Stored entries
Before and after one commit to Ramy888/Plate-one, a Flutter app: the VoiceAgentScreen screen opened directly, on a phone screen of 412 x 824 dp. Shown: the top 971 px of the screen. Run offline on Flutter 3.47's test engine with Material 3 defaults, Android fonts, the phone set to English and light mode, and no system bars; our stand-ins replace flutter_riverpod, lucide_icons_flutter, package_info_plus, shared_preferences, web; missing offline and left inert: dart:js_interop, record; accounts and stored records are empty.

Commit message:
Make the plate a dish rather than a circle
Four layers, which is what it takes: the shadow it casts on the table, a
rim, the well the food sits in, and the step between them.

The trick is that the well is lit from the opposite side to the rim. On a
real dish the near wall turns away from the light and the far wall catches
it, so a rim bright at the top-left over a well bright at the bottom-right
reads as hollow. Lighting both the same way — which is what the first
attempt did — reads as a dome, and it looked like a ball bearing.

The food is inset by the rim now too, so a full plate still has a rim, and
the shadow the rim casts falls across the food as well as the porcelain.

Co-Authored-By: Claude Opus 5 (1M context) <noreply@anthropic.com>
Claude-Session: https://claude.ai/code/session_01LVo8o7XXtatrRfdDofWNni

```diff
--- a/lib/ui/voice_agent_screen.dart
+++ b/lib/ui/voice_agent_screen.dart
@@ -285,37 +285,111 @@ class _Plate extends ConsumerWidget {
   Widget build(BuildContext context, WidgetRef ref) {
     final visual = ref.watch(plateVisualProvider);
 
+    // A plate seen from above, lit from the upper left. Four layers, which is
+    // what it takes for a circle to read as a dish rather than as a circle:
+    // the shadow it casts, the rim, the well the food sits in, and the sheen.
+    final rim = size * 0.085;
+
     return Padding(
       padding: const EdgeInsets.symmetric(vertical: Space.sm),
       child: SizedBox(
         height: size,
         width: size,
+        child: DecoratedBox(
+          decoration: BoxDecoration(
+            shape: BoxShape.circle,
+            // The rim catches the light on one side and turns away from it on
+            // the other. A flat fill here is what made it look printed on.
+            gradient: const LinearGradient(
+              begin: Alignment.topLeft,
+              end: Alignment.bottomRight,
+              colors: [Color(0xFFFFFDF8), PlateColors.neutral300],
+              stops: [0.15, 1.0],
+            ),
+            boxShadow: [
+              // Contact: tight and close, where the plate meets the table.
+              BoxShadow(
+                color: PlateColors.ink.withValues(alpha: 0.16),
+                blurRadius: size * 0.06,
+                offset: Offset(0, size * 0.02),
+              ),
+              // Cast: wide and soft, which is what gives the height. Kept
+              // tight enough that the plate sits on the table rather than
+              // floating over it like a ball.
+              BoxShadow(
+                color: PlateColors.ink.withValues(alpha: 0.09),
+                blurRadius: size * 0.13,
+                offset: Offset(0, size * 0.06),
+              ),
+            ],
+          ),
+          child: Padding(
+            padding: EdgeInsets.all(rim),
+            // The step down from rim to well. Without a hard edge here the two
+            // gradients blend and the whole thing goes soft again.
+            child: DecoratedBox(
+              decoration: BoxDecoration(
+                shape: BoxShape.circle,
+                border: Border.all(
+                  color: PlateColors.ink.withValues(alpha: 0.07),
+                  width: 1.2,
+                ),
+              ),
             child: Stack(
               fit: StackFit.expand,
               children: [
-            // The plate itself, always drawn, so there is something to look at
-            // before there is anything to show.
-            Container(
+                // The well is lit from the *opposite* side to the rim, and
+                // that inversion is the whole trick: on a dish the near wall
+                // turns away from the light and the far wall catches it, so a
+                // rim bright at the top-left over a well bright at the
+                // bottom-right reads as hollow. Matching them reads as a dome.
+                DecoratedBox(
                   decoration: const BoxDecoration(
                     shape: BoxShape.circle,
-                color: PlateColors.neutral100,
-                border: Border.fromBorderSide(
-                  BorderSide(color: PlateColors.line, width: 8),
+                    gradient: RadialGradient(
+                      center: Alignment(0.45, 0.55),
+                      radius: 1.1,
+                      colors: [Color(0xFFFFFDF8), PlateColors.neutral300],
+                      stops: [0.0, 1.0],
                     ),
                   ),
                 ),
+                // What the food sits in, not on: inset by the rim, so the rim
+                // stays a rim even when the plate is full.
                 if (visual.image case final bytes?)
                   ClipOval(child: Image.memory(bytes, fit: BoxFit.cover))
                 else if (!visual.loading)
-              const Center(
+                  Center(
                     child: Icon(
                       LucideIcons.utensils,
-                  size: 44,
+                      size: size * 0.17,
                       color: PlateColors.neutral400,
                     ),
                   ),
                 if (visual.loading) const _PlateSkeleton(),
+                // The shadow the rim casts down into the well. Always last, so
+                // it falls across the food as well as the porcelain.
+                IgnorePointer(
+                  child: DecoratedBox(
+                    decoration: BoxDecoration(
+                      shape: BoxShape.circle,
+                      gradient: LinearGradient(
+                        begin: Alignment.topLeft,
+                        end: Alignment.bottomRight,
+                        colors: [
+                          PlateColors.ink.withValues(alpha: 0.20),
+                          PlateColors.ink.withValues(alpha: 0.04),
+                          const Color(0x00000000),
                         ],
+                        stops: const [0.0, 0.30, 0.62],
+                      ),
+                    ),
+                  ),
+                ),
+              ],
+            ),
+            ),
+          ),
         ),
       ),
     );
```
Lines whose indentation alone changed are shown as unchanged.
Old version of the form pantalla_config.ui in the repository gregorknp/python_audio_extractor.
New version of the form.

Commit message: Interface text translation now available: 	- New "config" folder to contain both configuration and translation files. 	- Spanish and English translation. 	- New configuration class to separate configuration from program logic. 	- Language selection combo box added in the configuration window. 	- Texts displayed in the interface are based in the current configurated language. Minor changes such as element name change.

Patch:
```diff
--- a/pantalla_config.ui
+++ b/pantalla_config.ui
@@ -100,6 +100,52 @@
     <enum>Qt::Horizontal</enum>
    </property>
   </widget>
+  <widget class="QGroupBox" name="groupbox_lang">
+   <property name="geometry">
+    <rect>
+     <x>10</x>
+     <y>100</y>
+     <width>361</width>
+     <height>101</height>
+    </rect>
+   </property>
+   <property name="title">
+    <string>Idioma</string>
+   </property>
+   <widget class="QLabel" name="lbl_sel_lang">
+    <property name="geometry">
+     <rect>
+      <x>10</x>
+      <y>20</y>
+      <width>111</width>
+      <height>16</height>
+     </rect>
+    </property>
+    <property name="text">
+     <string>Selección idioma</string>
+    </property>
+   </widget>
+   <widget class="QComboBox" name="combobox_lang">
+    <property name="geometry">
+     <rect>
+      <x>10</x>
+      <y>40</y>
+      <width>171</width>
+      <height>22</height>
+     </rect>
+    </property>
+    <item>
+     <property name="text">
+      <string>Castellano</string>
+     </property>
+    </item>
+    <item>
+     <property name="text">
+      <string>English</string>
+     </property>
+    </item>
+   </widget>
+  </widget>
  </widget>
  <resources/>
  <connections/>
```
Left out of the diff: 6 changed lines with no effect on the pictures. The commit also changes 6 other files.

WHAT THE TASK REQUIRES
Would you write out the data exactly as it reads?

EXERCISE OUTPUT
Before and after one commit to Ramy888/Plate-one, a Flutter app: the VoiceAgentScreen screen opened directly, on a phone screen of 412 x 824 dp. Shown: the top 971 px of the screen. Run offline on Flutter 3.47's test engine with Material 3 defaults, Android fonts, the phone set to English and light mode, and no system bars; our stand-ins replace flutter_riverpod, lucide_icons_flutter, package_info_plus, shared_preferences, web; missing offline and left inert: dart:js_interop, record; accounts and stored records are empty.

Commit message:
Make the plate a dish rather than a circle
Four layers, which is what it takes: the shadow it casts on the table, a
rim, the well the food sits in, and the step between them.

The trick is that the well is lit from the opposite side to the rim. On a
real dish the near wall turns away from the light and the far wall catches
it, so a rim bright at the top-left over a well bright at the bottom-right
reads as hollow. Lighting both the same way — which is what the first
attempt did — reads as a dome, and it looked like a ball bearing.

The food is inset by the rim now too, so a full plate still has a rim, and
the shadow the rim casts falls across the food as well as the porcelain.

Co-Authored-By: Claude Opus 5 (1M context) <noreply@anthropic.com>
Claude-Session: https://claude.ai/code/session_01LVo8o7XXtatrRfdDofWNni

```diff
--- a/lib/ui/voice_agent_screen.dart
+++ b/lib/ui/voice_agent_screen.dart
@@ -285,37 +285,111 @@ class _Plate extends ConsumerWidget {
   Widget build(BuildContext context, WidgetRef ref) {
     final visual = ref.watch(plateVisualProvider);
 
+    // A plate seen from above, lit from the upper left. Four layers, which is
+    // what it takes for a circle to read as a dish rather than as a circle:
+    // the shadow it casts, the rim, the well the food sits in, and the sheen.
+    final rim = size * 0.085;
+
     return Padding(
       padding: const EdgeInsets.symmetric(vertical: Space.sm),
       child: SizedBox(
         height: size,
         width: size,
+        child: DecoratedBox(
+          decoration: BoxDecoration(
+            shape: BoxShape.circle,
+            // The rim catches the light on one side and turns away from it on
+            // the other. A flat fill here is what made it look printed on.
+            gradient: const LinearGradient(
+              begin: Alignment.topLeft,
+              end: Alignment.bottomRight,
+              colors: [Color(0xFFFFFDF8), PlateColors.neutral300],
+              stops: [0.15, 1.0],
+            ),
+            boxShadow: [
+              // Contact: tight and close, where the plate meets the table.
+              BoxShadow(
+                color: PlateColors.ink.withValues(alpha: 0.16),
+                blurRadius: size * 0.06,
+                offset: Offset(0, size * 0.02),
+              ),
+              // Cast: wide and soft, which is what gives the height. Kept
+              // tight enough that the plate sits on the table rather than
+              // floating over it like a ball.
+              BoxShadow(
+                color: PlateColors.ink.withValues(alpha: 0.09),
+                blurRadius: size * 0.13,
+                offset: Offset(0, size * 0.06),
+              ),
+            ],
+          ),
+          child: Padding(
+            padding: EdgeInsets.all(rim),
+            // The step down from rim to well. Without a hard edge here the two
+            // gradients blend and the whole thing goes soft again.
+            child: DecoratedBox(
+              decoration: BoxDecoration(
+                shape: BoxShape.circle,
+                border: Border.all(
+                  color: PlateColors.ink.withValues(alpha: 0.07),
+                  width: 1.2,
+                ),
+              ),
             child: Stack(
               fit: StackFit.expand,
               children: [
-            // The plate itself, always drawn, so there is something to look at
-            // before there is anything to show.
-            Container(
+                // The well is lit from the *opposite* side to the rim, and
+                // that inversion is the whole trick: on a dish the near wall
+                // turns away from the light and the far wall catches it, so a
+                // rim bright at the top-left over a well bright at the
+                // bottom-right reads as hollow. Matching them reads as a dome.
+                DecoratedBox(
                   decoration: const BoxDecoration(
                     shape: BoxShape.circle,
-                color: PlateColors.neutral100,
-                border: Border.fromBorderSide(
-                  BorderSide(color: PlateColors.line, width: 8),
+                    gradient: RadialGradient(
+                      center: Alignment(0.45, 0.55),
+                      radius: 1.1,
+                      colors: [Color(0xFFFFFDF8), PlateColors.neutral300],
+                      stops: [0.0, 1.0],
                     ),
                   ),
                 ),
+                // What the food sits in, not on: inset by the rim, so the rim
+                // stays a rim even when the plate is full.
                 if (visual.image case final bytes?)
                   ClipOval(child: Image.memory(bytes, fit: BoxFit.cover))
                 else if (!visual.loading)
-              const Center(
+                  Center(
                     child: Icon(
                       LucideIcons.utensils,
-                  size: 44,
+                      size: size * 0.17,
                       color: PlateColors.neutral400,
                     ),
                   ),
                 if (visual.loading) const _PlateSkeleton(),
+                // The shadow the rim casts down into the well. Always last, so
+                // it falls across the food as well as the porcelain.
+                IgnorePointer(
+                  child: DecoratedBox(
+                    decoration: BoxDecoration(
+                      shape: BoxShape.circle,
+                      gradient: LinearGradient(
+                        begin: Alignment.topLeft,
+                        end: Alignment.bottomRight,
+                        colors: [
+                          PlateColors.ink.withValues(alpha: 0.20),
+                          PlateColors.ink.withValues(alpha: 0.04),
+                          const Color(0x00000000),
                         ],
+                        stops: const [0.0, 0.30, 0.62],
+                      ),
+                    ),
+                  ),
+                ),
+              ],
+            ),
+            ),
+          ),
         ),
       ),
     );
```
Lines whose indentation alone changed are shown as unchanged.
Old version of the form pantalla_config.ui in the repository gregorknp/python_audio_extractor.
New version of the form.

Commit message: Interface text translation now available: 	- New "config" folder to contain both configuration and translation files. 	- Spanish and English translation. 	- New configuration class to separate configuration from program logic. 	- Language selection combo box added in the configuration window. 	- Texts displayed in the interface are based in the current configurated language. Minor changes such as element name change.

Patch:
```diff
--- a/pantalla_config.ui
+++ b/pantalla_config.ui
@@ -100,6 +100,52 @@
     <enum>Qt::Horizontal</enum>
    </property>
   </widget>
+  <widget class="QGroupBox" name="groupbox_lang">
+   <property name="geometry">
+    <rect>
+     <x>10</x>
+     <y>100</y>
+     <width>361</width>
+     <height>101</height>
+    </rect>
+   </property>
+   <property name="title">
+    <string>Idioma</string>
+   </property>
+   <widget class="QLabel" name="lbl_sel_lang">
+    <property name="geometry">
+     <rect>
+      <x>10</x>
+      <y>20</y>
+      <width>111</width>
+      <height>16</height>
+     </rect>
+    </property>
+    <property name="text">
+     <string>Selección idioma</string>
+    </property>
+   </widget>
+   <widget class="QComboBox" name="combobox_lang">
+    <property name="geometry">
+     <rect>
+      <x>10</x>
+      <y>40</y>
+      <width>171</width>
+      <height>22</height>
+     </rect>
+    </property>
+    <item>
+     <property name="text">
+      <string>Castellano</string>
+     </property>
+    </item>
+    <item>
+     <property name="text">
+      <string>English</string>
+     </property>
+    </item>
+   </widget>
+  </widget>
  </widget>
  <resources/>
  <connections/>
```
Left out of the diff: 6 changed lines with no effect on the pictures. The commit also changes 6 other files.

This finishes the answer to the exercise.